O'Brien, who won the 2000 Guineas and the English and Irish Derbies on Camelot last year, takes the mount on Shield, trained by his father Aidan.
While the young jockey has yet to experience the Mecca of jumps racing, his father is no stranger to the meeting. His successes include the triple Champion Hurdle winner Istabraq.
O'Brien Jnr is hoping for beginner's luck when he gets the leg up on Shield, which got off the mark at Leopardstown just a fortnight after finishing fourth on his debut at Punchestown.
Those performances were just enough to book him a place in the field.
"Obviously he just got in the race at the bottom," he said. "First time out he got tired in very bad ground at Punchestown and we had to run him quite quick to qualify for the race in case he ended up going there. He won nicely in Leopardstown and hopefully he will have come on for the run. I've never actually been to Cheltenham before.

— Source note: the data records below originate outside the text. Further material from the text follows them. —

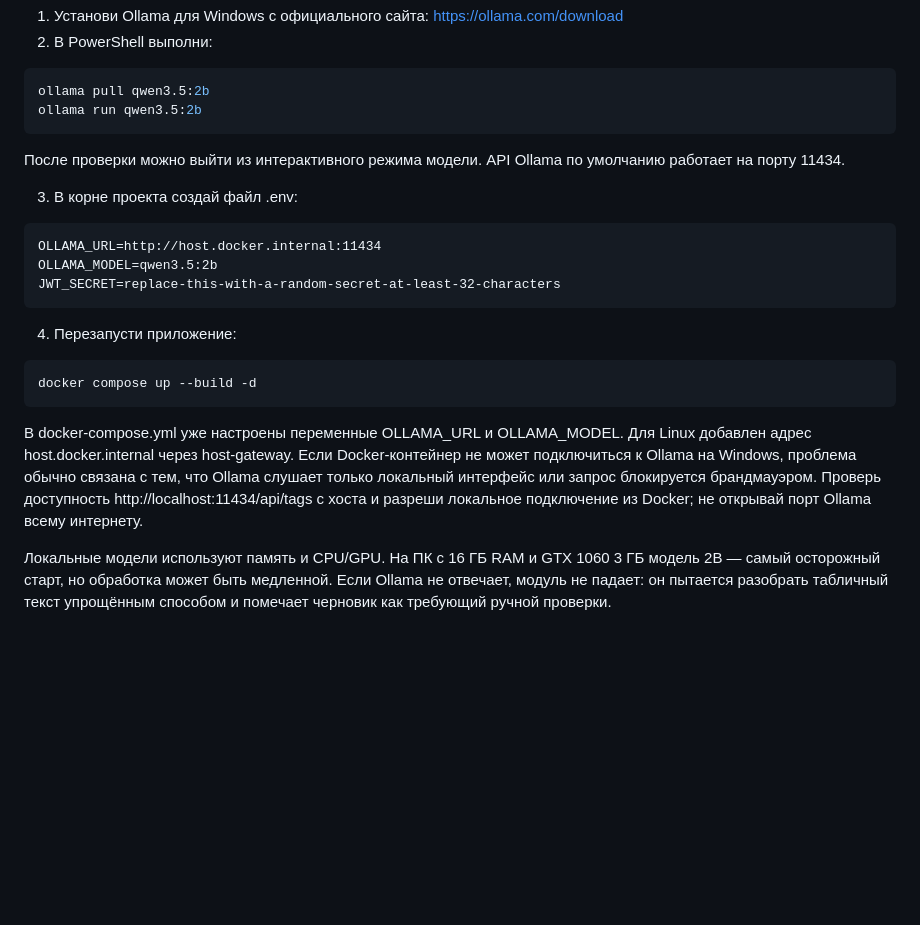
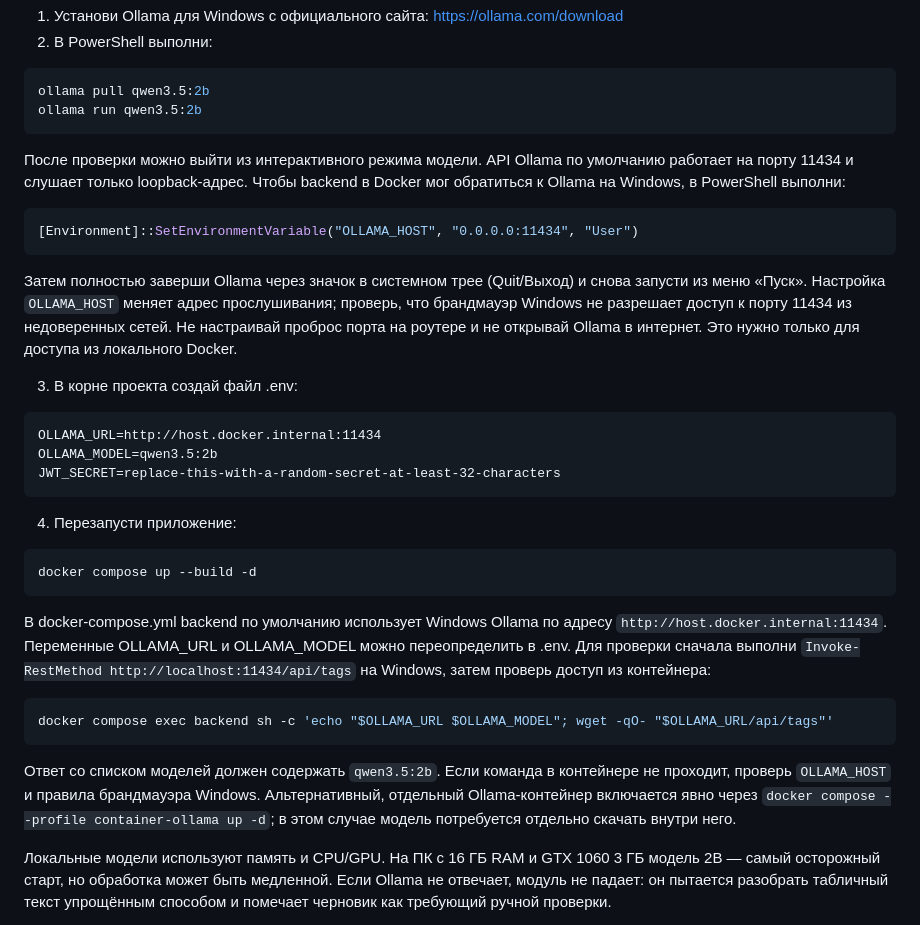
Before and after one commit to Quantum103/Hackaton, a Markdown page: REQUESTS_AI.md, the part around the change. Drawn GitHub-style; blank space fills up the shorter version.

Commit message:
Document host access for Docker to Windows Ollama

```diff
--- a/REQUESTS_AI.md
+++ b/REQUESTS_AI.md
@@ -40,7 +40,13 @@ ollama pull qwen3.5:2b
 ollama run qwen3.5:2b
 ~~~~
 
-После проверки можно выйти из интерактивного режима модели. API Ollama по умолчанию работает на порту 11434.
+После проверки можно выйти из интерактивного режима модели. API Ollama по умолчанию работает на порту 11434 и слушает только loopback-адрес. Чтобы backend в Docker мог обратиться к Ollama на Windows, в PowerShell выполни:
+
+~~~~powershell
+[Environment]::SetEnvironmentVariable("OLLAMA_HOST", "0.0.0.0:11434", "User")
+~~~~
+
+Затем полностью заверши Ollama через значок в системном трее (Quit/Выход) и снова запусти из меню «Пуск». Настройка `OLLAMA_HOST` меняет адрес прослушивания; проверь, что брандмауэр Windows не разрешает доступ к порту 11434 из недоверенных сетей. Не настраивай проброс порта на роутере и не открывай Ollama в интернет. Это нужно только для доступа из локального Docker.
 
 3. В корне проекта создай файл .env:
 
@@ -56,7 +62,13 @@ JWT_SECRET=replace-this-with-a-random-secret-at-least-32-characters
 docker compose up --build -d
 ~~~~
 
-В docker-compose.yml уже настроены переменные OLLAMA_URL и OLLAMA_MODEL. Для Linux добавлен адрес host.docker.internal через host-gateway. Если Docker-контейнер не может подключиться к Ollama на Windows, проблема обычно связана с тем, что Ollama слушает только локальный интерфейс или запрос блокируется брандмауэром. Проверь доступность http://localhost:11434/api/tags с хоста и разреши локальное подключение из Docker; не открывай порт Ollama всему интернету.
+В docker-compose.yml backend по умолчанию использует Windows Ollama по адресу `http://host.docker.internal:11434`. Переменные OLLAMA_URL и OLLAMA_MODEL можно переопределить в .env. Для проверки сначала выполни `Invoke-RestMethod http://localhost:11434/api/tags` на Windows, затем проверь доступ из контейнера:
+
+~~~~powershell
+docker compose exec backend sh -c 'echo "$OLLAMA_URL $OLLAMA_MODEL"; wget -qO- "$OLLAMA_URL/api/tags"'
+~~~~
+
+Ответ со списком моделей должен содержать `qwen3.5:2b`. Если команда в контейнере не проходит, проверь `OLLAMA_HOST` и правила брандмауэра Windows. Альтернативный, отдельный Ollama-контейнер включается явно через `docker compose --profile container-ollama up -d`; в этом случае модель потребуется отдельно скачать внутри него.
 
 Локальные модели используют память и CPU/GPU. На ПК с 16 ГБ RAM и GTX 1060 3 ГБ модель 2B — самый осторожный старт, но обработка может быть медленной. Если Ollama не отвечает, модуль не падает: он пытается разобрать табличный текст упрощённым способом и помечает черновик как требующий ручной проверки.
 
```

It can be a rough race, but I'm looking forward to something different."
Another Flat champion looking to turn over the jumps boys is Britain's No 1, Richard Hughes.
He has ridden at the Festival several times before without success and is hoping to break his duck on two-time winner Sgt Reckless for Mick Channon.
"I hope I've got a good chance. I rode him work and I liked him. He certainly goes there with a chance. It's a rough race and you need luck in running."
Tony McCoy, Britain's 17-times jumps champion, won this race on Liberman in 2003 and this time has the mount on Regal Encore for his boss JP McManus and trainer Anthony Honeyball.
"The horse is fine and we're ready to go," Honeyball said. "I'm really excited. He'll be judged on what he does at Cheltenham and however he runs, we know we've got a nice horse. We think he's got what it needs to be there or thereabouts. We're looking forward to it."
Willie Mullins has his usual strong team as he goes for a remarkable eighth triumph in the Bumper.
"Briar Hill doesn't show me much at home, but he appears to save his best for the track," he said. "Sizing Tennessee and Union Dues have both won their last two and are in good form. They all have form in soft ground."
Andrew Lynch, who rides Sizing Tennessee, said: "He's won two bumpers and he goes well. He's a nice horse, but every horse in the race is fancied. This is my first ride in it."
Nigel Twiston-Davies is hoping there is a good gallop for his runner Pure Science.
"I hope he has a bit of a chance, as long as it's a truly run race," said the Naunton trainer. "The pace was too slow for him last time (fourth at Newbury) and I think he will show he's better than that. He's in good form."
David Pipe has yet to saddle the winner of this race though his father Martin trained Liberman.
The present incumbent at Nicholashayne has three hopefuls in Doctor Harper, Vieux Lion Rouge and The Liquidator, with the trainer believing the latter represents his best chance.
"It probably is difficult to choose between them as none of them have done anything wrong," said Pipe.
"The Liquidator is probably tailor-made for the race and has good form at Cheltenham having finished second in the bumper there in November.
"We've probably got the Irish horses to beat, but all ours deserve to be in the race."